Initial jobless claims fell last week with 232,000 initial claims filed as compared to the previous week’s reading of 237,000 first-time claims filed. Analysts expected 245,000 new jobless claim filings last week. Job growth reports from ADP and the government’s Non-Farm Payrolls report showed sharp drops in job growth; ADP, which reports on private-sector payrolls, reported 132,000 jobs added in August as compared to July’s reading of 268,000 private-sector jobs added in July. The Non-Farm Payrolls report
The national unemployment report rose to 3.70 percent in August from July’s reading of 3.50 percent. Analysts expected a reading of 3.50 percent unemployment for August.
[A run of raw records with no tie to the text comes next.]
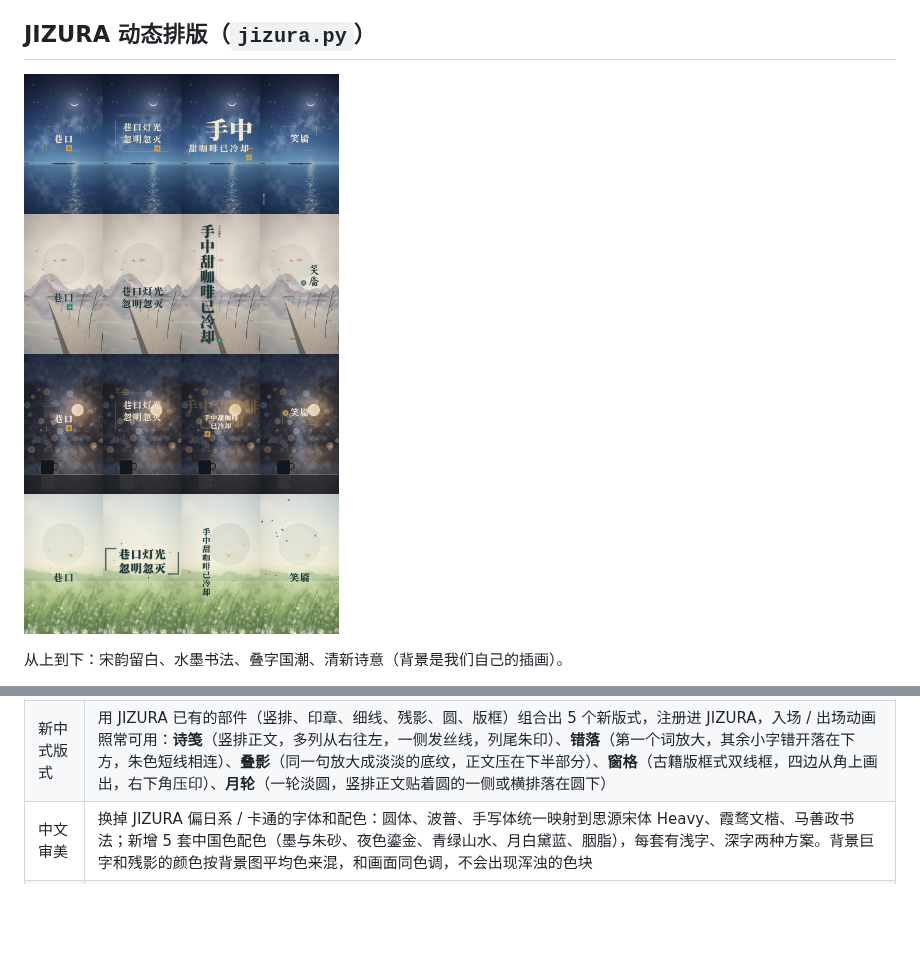
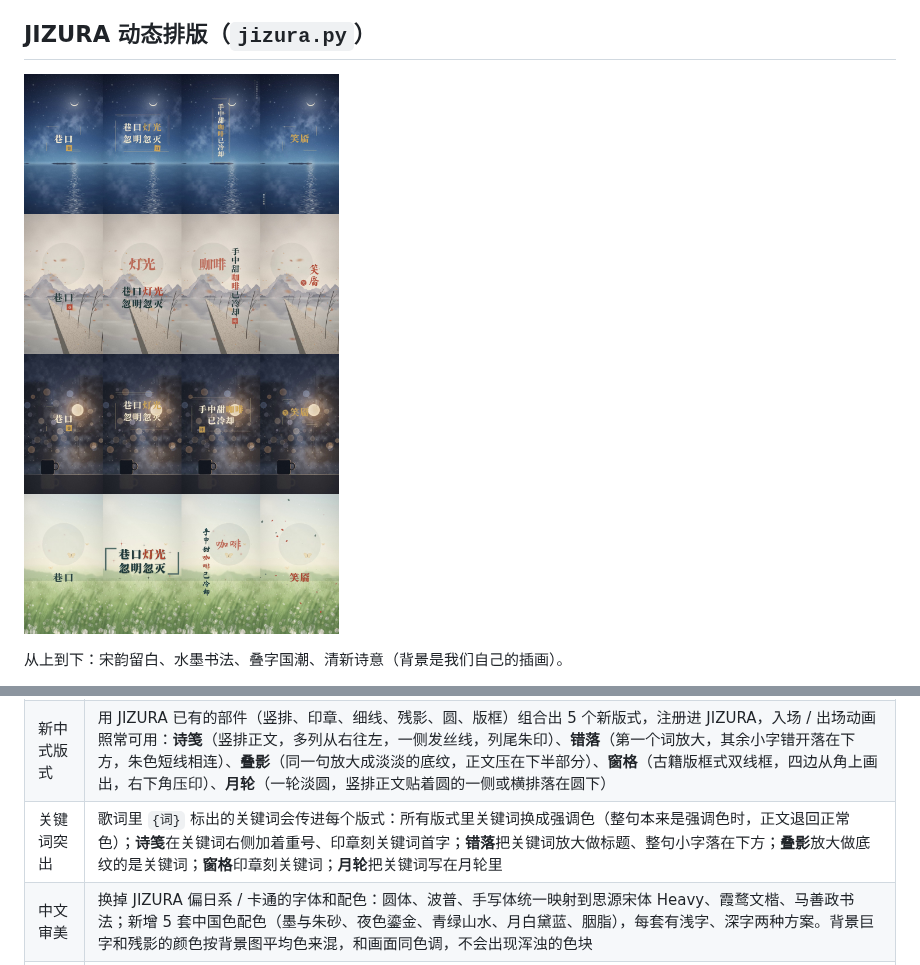
Before and after one commit to PearsonXu/helloworld, a Markdown page: chatcut_studio/README.md, 2 parts joined by grey strips. GitHub-like rendering; pictures changed too: chatcut_studio/docs/samples/jizura_themes.jpg; blank space fills up the shorter version.

```diff
--- a/chatcut_studio/README.md
+++ b/chatcut_studio/README.md
@@ -55,6 +55,7 @@ python3 -m chatcut_studio.fake_chatcut              # 本地假 ChatCut（http:/
 | 中文分镜 | JIZURA 按日文规则切分，会把中文拆在词中间（「笑｜靥」「咖｜啡」）。改为按词切：连续单字两两成词、「与／和」连接左右、助词语气词向前黏、落单的字向后黏，关键词不拆；多行换行和版式内部拆词也按词来。拿不准的句子可以在歌词里用 `/` 手动断开 |
 | 四套中文主题 | 从部件库挑出白名单：**宋韵留白**（诗笺、错落、窗格、宋体大字、留白）、**水墨书法**（诗笺、月轮、窗格，书法字、墨晕 / 笔顺入场）、**叠字国潮**（叠影、错落、窗格，新中式金色）、**清新诗意**（诗笺、月轮、错落，楷体、「」引号、萤火、花瓣）。只保留干净的版式：一屏一句、一个视觉焦点。去掉了恐怖部件、故障风、霓虹、日文装饰、HUD、「No.04」这类编号，以及显得混乱的部件：巨字裁切出画、关键字拆行、同一句重复多遍（vcols / zoomRepeat）、描边回声 / 多重阴影、挂轴、横穿文字的笔刷、大字水印 |
 | 新中式版式 | 用 JIZURA 已有的部件（竖排、印章、细线、残影、圆、版框）组合出 5 个新版式，注册进 JIZURA，入场 / 出场动画照常可用：**诗笺**（竖排正文，多列从右往左，一侧发丝线，列尾朱印）、**错落**（第一个词放大，其余小字错开落在下方，朱色短线相连）、**叠影**（同一句放大成淡淡的底纹，正文压在下半部分）、**窗格**（古籍版框式双线框，四边从角上画出，右下角压印）、**月轮**（一轮淡圆，竖排正文贴着圆的一侧或横排落在圆下） |
+| 关键词突出 | 歌词里 `{词}` 标出的关键词会传进每个版式：所有版式里关键词换成强调色（整句本来是强调色时，正文退回正常色）；**诗笺**在关键词右侧加着重号、印章刻关键词首字；**错落**把关键词放大做标题、整句小字落在下方；**叠影**放大做底纹的是关键词；**窗格**印章刻关键词；**月轮**把关键词写在月轮里 |
 | 中文审美 | 换掉 JIZURA 偏日系 / 卡通的字体和配色：圆体、波普、手写体统一映射到思源宋体 Heavy、霞鹜文楷、马善政书法；新增 5 套中国色配色（墨与朱砂、夜色鎏金、青绿山水、月白黛蓝、胭脂），每套有浅字、深字两种方案。背景巨字和残影的颜色按背景图平均色来混，和画面同色调，不会出现浑浊的色块 |
 | 跟背景对比 | 渲染前计算每张背景图的亮度，自动挑对比度够的配色；对比度不足 3 的镜头换成同一配色里对比度最高的方案 |
 | 本地字体 | 思源黑体 / 宋体、站酷三款、马善政从 Google Fonts 仓库、霞鹜文楷从 GitHub 发布页下载到 `~/.cache/chatcut-studio/fonts`，渲染不依赖外网 |
```
Also changed, not shown: 2 other files.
What’s Ahead for the Week of September 9, 2022
This week’s scheduled economic reporting is spare due to the Labor Day Holiday. Fed Chair Jerome Powell will give a speech and weekly readings on mortgage rates and jobless claims will be released.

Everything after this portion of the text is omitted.